Washington (AFP) – The US Air Force announced on Thursday that it was ready to receive its first KC-46A Pegasus tankers, a new type of air refueling that still needs to be technically repaired expensive.
Based on the 767 jet cell cell, the Boeing tanker will eventually replace much of the aging Air Force KC-135 supply chain, manufactured during the Cold War.
The KC-46 suffered technical setbacks, delays and cost overruns, due in large part to a problem with the "remote viewing" system.
Unlike older tankers, the KC-46's boomers do not have a direct view of the aircraft being refueled. Instead, they need to rely on an elaborate system of cameras and monitors.
In some cases, boomers have had image quality issues and have accidentally scratched the outside of the aircraft being refueled.
In a statement, the Air Force said that Boeing had agreed to pay at its own expense problems related to the remote viewing system, not those of the taxpayer.
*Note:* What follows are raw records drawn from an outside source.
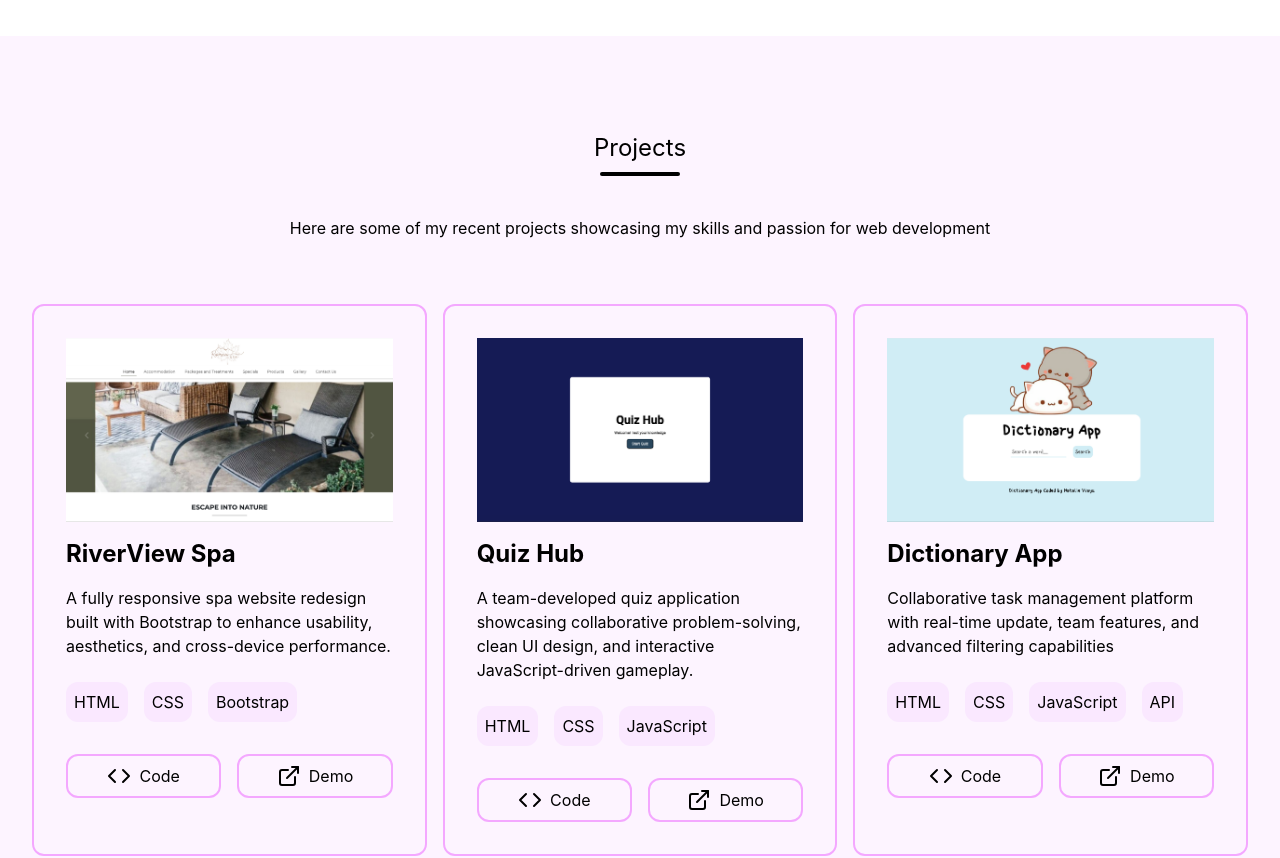
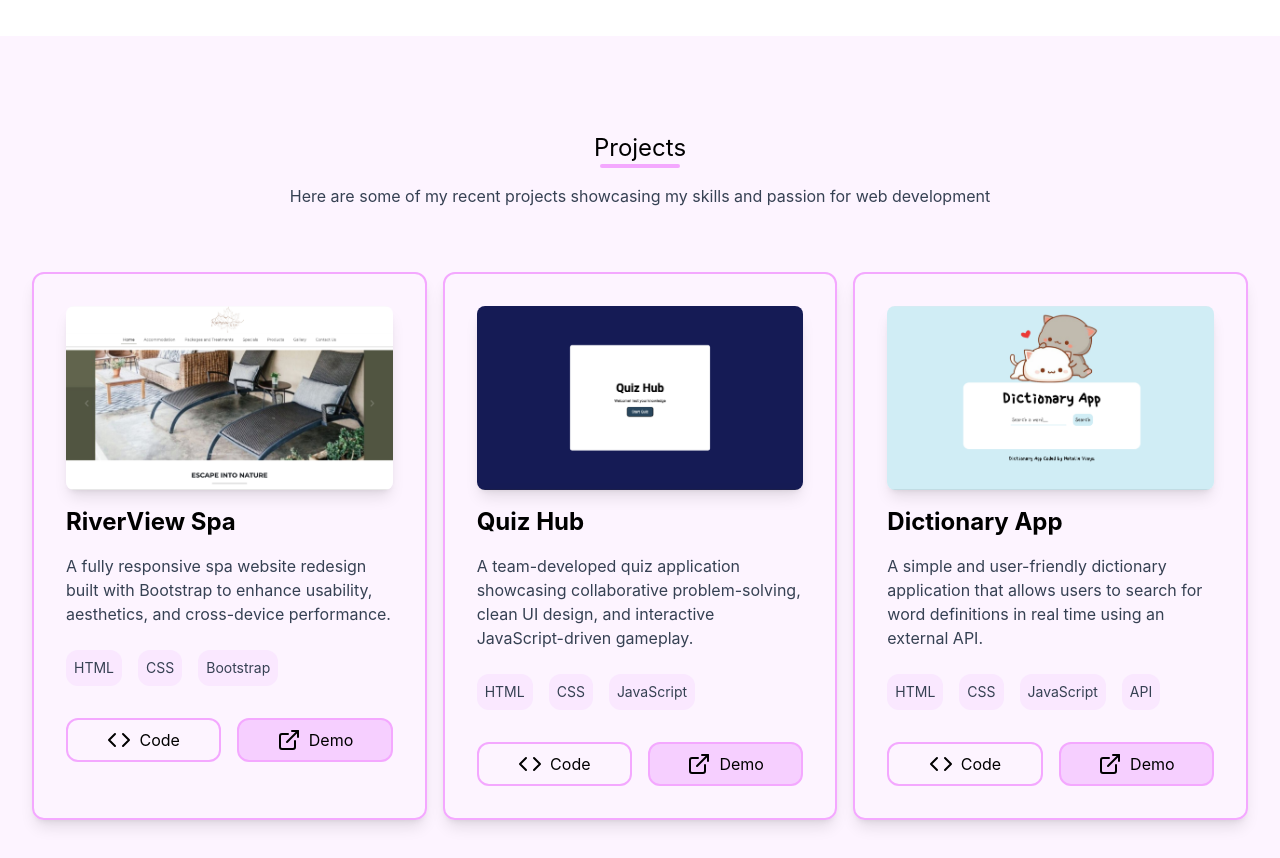
Before and after one commit to NatalieVinyu/natalie-vinyu, a React (Vite) app in the folder my-react-app/: page / in a window 1280 px wide. Shown: the part 2200-3058 px from the top of the page. Built offline with nearby package versions, Linux system fonts and the light colour scheme.

Commit message:
Update Projects component with new project details and links

```diff
--- a/my-react-app/src/components/Projects.jsx
+++ b/my-react-app/src/components/Projects.jsx
@@ -11,58 +11,72 @@ function Projects() {
       title: "RiverView Spa",
       description: "A fully responsive spa website redesign built with Bootstrap to enhance usability, aesthetics, and cross-device performance.",
       skills: ["HTML", "CSS", "Bootstrap"],
+      codeLink: "https://github.com/NatalieVinyu/River-View-Spa",
+      demoLink: "https://riverviewspa.netlify.app/",
     },
     {
       image: project2,
       title: "Quiz Hub",
       description: "A team-developed quiz application showcasing collaborative problem-solving, clean UI design, and interactive JavaScript-driven gameplay.",
       skills: ["HTML", "CSS", "JavaScript"],
+      codeLink: "https://github.com/NatalieVinyu/Quiz",
+      demoLink: "https://quizprj.netlify.app/",
     },
     {
       image: project3,
       title: "Dictionary App",
-      description: "Collaborative task management platform with real-time update, team features, and advanced filtering capabilities",
+      description: "A simple and user-friendly dictionary application that allows users to search for word definitions in real time using an external API.",
       skills: ["HTML", "CSS", "JavaScript", "API"],
+      codeLink: "https://github.com/NatalieVinyu/Dictionary-App",
+      demoLink: "https://jocular-trifle-574e97.netlify.app/",
     },
   ]
 
   return (
     <div className='bg-fuchsia-50'>
       <section id='about' className='max-w-7xl mx-auto px-8 py-24'>
-        <div className='flex flex-col items-center '>
+        <div className='flex flex-col items-center pb-4 '>
           <h2 className='text-2xl'>Projects</h2>
-          <div className='w-20 h-1 bg-black mt-2 rounded-full'></div>
+          <div className='w-20 h-1 bg-fuchsia-300 rounded-full'></div>
         </div>
 
-        <div className='text-center p-10'>
-          <p>Here are some of my recent projects showcasing my skills and passion for web development</p>
+        <div className='text-center pb-10'>
+          <p className='text-gray-700'>Here are some of my recent projects showcasing my skills and passion for web development</p>
         </div>
 
         <div className='pt-6'>
           <div className='grid md:grid-cols-3 gap-4'>
             {myprojects.map((item, index) => (
-              <div className='border-2 border-fuchsia-300 rounded-xl p-8' key={index}>
-                <img src={item.image} alt={item.title} className='transition duration-700 ease-in-out transform hover:scale-105' />
+              <div className='border-2 border-fuchsia-300 rounded-xl p-8 shadow-lg' key={index}>
+                <img src={item.image} alt={item.title} className='transition duration-700 ease-in-out transform hover:scale-105 shadow-lg rounded-lg' />
 
                 <h3 className='text-2xl font-bold pt-4'>{item.title}</h3>
-                <p className='pt-4'>{item.description}</p>
+                <p className='pt-4 text-gray-700'>{item.description}</p>
 
                 <div className='pt-6'>
                   <ul className='flex gap-4'>
                   {item.skills.map((skill, i) => (
-                  <li className='rounded-xl bg-fuchsia-100 p-2' key={i}>{skill}</li>
+                  <li className='rounded-xl bg-fuchsia-100 p-2 text-sm text-gray-700' key={i}>{skill}</li>
                   ))}</ul>
                 </div>
 
                 <div className='flex gap-4 pt-8'>
-                  <button className='w-full flex items-center justify-center gap-2 border-2 border-fuchsia-300 rounded-xl py-2'>
+                  <a
+                    href={item.codeLink}
+                    target='_blank'
+                    rel='noopener noreferrer'
+                    className='w-full flex items-center justify-center gap-2 border-2 border-fuchsia-300 rounded-xl py-2 transition duration-300 ease-in-out transform hover:scale-105 cursor-pointer'>
                     <Code />
                     <span>Code</span>
-                  </button>
-                  <button className='w-full flex items-center justify-center gap-2 border-2 border-fuchsia-300 rounded-xl py-2'>
+                  </a>
+                  <a
+                    href={item.demoLink}
+                    target='_blank'
+                    rel='noopener noreferrer'
+                    className='w-full flex items-center justify-center gap-2 border-2 border-fuchsia-300 bg-fuchsia-200 rounded-xl py-2 transition duration-300 ease-in-out transform hover:scale-105 cursor-pointer'>
                     <ExternalLink />
                     <span>Demo</span>
-                  </button>
+                  </a>
                 </div>
               </div>
             ))}
```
"The Air Force has put in place mechanisms to ensure that Boeing meets its contractual obligations as we continue the initial operational testing and assessment," said the door. -Air Air Force, Captain Hope Cronin.
An air force official said it could take three or four years to design and modernize an improved remote viewing system.
The Air Force is planning to hold a formal ceremony to deliver four new planes to a Kansas base this month.
"This is a major milestone for our next-generation tanker and will allow our airmen to begin operational testing and flight training," Cronin said.
In 2011, Boeing defeated its European rival Airbus to replace the KC-135 with the newer KC-46.
The Air Force plans to purchase 179 KC-46s during the program. The first deliveries were expected in 2017.
Leanne Caret, President and Chief Executive Officer of Boeing's defense operations, said in a statement that "the KC-46A is a proven and secure multi-mission aircraft that will transform air refueling and air mobility operations coming decades ".
According to Defense News, Boeing had to pay about $ 3.5 billion in pre-tax cost overruns in the program.